The very fact of the discovery of a unique image of the Eneolithic (the end of the 4th-3rd millennium BC) in the West Siberian Polar region posed many questions. In Western Siberia this type of images in the form of bronze and iron cast items was characteristic for the later periods - Early Iron Age and the Middle Ages. V.N Chernetsov in his analysis of the ancient rock images of the Ural drew attention to the birds drawings in heraldic attitudes, which was similar to the ornitomorphic bronze idols' attitudes [Chernetsov, 1971. P. 79]. The silhouette similarity in the cast items was identified in the Itkul culture sites in the highland-forest Trans-Ural [Victorova, 2002. P. 90, Fig. 1]. We may also add to this group the graphic images of the bicorn anthropomorphic creatures in the Ural petroglyphs [Chirokov, Chairkin, 2011. P. 134. Fig. 106] and on the Ayat culture ceramics dated as the Eneolith-Bronze Age period (3rd-2nd millennium BC) [Ibid. P. 130. Fig. 101]. On the earlier periods items from the neighboring territories the population of which could have participated in the formation of the Gorny Samotnel culture, no like images have been found. Thus it may be preliminarily presumed that the appearance of an ornitomorphic idol on the Eneolithic settlement ceramics in the West Siberian Polar region was a local tradition.
Victorova V.D. Reasons for the appearance of faces on ornitomorphic images // Ural Historical Jornal. 2002. – № 8. – PP. 74-92.
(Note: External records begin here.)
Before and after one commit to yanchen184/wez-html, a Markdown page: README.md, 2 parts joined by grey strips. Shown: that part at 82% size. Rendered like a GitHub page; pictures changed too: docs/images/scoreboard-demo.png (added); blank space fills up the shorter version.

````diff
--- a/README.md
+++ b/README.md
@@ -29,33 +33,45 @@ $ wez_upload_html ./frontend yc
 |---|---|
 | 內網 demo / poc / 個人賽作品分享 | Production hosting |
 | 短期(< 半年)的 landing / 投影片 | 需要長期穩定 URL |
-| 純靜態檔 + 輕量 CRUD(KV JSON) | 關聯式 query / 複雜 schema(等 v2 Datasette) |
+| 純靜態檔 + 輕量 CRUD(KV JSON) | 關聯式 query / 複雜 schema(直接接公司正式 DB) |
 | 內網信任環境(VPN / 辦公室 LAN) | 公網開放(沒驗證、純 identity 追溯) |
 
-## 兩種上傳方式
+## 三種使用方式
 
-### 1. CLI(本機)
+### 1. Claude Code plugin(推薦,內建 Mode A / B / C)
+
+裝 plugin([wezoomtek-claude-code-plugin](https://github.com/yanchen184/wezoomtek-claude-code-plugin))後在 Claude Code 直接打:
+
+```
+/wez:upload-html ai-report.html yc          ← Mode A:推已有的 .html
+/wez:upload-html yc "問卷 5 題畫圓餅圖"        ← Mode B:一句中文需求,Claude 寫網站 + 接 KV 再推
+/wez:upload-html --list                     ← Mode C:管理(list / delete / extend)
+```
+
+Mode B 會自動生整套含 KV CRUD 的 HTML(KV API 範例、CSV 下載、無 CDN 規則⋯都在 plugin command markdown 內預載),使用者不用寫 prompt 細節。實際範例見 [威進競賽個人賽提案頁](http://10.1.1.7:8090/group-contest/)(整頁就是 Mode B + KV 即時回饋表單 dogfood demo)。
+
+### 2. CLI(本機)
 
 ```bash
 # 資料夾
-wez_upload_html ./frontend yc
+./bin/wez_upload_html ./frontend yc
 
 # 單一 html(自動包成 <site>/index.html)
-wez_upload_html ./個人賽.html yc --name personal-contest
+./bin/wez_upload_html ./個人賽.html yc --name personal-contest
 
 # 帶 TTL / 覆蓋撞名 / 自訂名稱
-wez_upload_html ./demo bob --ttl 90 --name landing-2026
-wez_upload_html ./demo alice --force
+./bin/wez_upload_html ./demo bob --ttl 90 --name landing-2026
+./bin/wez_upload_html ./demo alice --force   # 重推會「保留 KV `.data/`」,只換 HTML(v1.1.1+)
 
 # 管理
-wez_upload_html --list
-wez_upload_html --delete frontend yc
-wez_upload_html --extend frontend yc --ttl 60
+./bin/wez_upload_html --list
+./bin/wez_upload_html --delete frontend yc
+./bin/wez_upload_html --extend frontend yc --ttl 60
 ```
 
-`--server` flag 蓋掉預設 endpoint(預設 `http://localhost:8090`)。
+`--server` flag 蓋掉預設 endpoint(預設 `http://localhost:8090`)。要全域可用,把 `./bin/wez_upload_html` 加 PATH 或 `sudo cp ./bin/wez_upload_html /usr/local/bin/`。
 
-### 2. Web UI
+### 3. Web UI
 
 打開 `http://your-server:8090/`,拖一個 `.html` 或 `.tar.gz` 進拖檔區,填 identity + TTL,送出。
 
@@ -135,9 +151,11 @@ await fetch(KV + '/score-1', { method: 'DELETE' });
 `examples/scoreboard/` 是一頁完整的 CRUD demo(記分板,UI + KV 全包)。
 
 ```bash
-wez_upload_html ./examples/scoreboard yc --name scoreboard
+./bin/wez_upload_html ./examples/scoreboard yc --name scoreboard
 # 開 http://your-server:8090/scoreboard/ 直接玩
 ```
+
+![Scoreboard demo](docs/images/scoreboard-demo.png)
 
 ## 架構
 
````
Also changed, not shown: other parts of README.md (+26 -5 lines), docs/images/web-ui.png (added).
Tupakhina O.S. Modeled clay figures of Gorny Samotnel - I settlement // Archeology of the Arctic. International conference. Papers.) G. Salekahrd, 27-30 November 2012. – Ekaterinburg: "Delovaya Pressa" Publishing House, 2012. – PP. 161-165.
Tupakhina O.S. Bird images on ceramic pottery of the Eneolithic in the North of Western Siberia - based on Gorny Samotnel - I materials // Archeology of the Arctic. – Kaliningrad: P.H. "ROS-DOAFK", 2016. – Issue 3. – PP. 204-211.
Chernetsov V. N. Rock drawing of the Ural. – M.: Nauka, 1971. – 148 p.
Shirokov V.N., Chairkin S.E. Petroglyphs of the North and the Middle Ural. – Ekaterinburg: 2011. – 182 p.